Dr Wildschut, an Associate Professor of Psychology at the University of Southampton where there is a group of academics dedicated to the study of nostalgia, explains that, traditionally, nostalgic feelings were ‘confounded with homesickness. People who spend time away from home often experience loneliness and sadness. Loneliness and sadness may trigger nostalgia, in an attempt to counteract these negative states. In the past’ he says, ‘people may have inferred and assumed that it is nostalgia which causes loneliness and not the other way around. That is’, he points out, ‘they viewed nostalgia as a cause of (rather than adaptive response to) loneliness/sadness.’

However, he maintains that nostalgia can be a force for good. ‘Our research indicates that nostalgia can have many positive effects: it increases a sense of social connectedness, it boosts self-esteem, it imbues life with meaning, it fosters a sense of continuity across time. These are all important psychological functions.’

On the one hand nostalgia sells, it’s used by marketers and advertisers to tap in to something deep inside us which makes us want to buy things that remind us of our youth, or of a time in the past which is particularly venerated.

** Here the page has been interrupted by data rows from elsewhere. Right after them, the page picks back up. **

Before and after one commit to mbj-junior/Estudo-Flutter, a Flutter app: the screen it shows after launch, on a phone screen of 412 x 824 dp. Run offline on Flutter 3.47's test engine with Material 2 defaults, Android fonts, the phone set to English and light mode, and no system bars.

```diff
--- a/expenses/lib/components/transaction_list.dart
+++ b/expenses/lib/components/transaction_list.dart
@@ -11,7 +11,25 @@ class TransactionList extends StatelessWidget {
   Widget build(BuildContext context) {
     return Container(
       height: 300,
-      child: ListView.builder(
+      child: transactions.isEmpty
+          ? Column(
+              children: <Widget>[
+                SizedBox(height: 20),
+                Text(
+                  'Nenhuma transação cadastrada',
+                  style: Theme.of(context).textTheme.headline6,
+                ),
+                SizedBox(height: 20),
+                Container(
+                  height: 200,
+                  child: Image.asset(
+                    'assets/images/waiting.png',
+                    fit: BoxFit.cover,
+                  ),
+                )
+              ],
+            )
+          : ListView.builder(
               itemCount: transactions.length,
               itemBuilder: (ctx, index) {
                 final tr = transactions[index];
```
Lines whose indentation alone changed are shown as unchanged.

The past, recreated through a nostalgic lens, is never an accurate depiction. It’s a highly stylised, idealised and romanticised version of it. As such, in its own way, nostalgia as an aesthetic can be politically reactionary. In drawing on things which were once popular you retreat into a safe and knowable era, as opposed to engaging with the complexity of the present or the unknowable volatility of the future.

Done well nostalgia can be a rejection of the past, the act of selectively picking what was good and moving it forwards. In deconstructing the past it’s possible to reconstruct a future which is related to but separate from it. Done carelessly it can provide an abdication from the present and represent a failure of imagination.

The question for the decade no name is this: where do we go from here?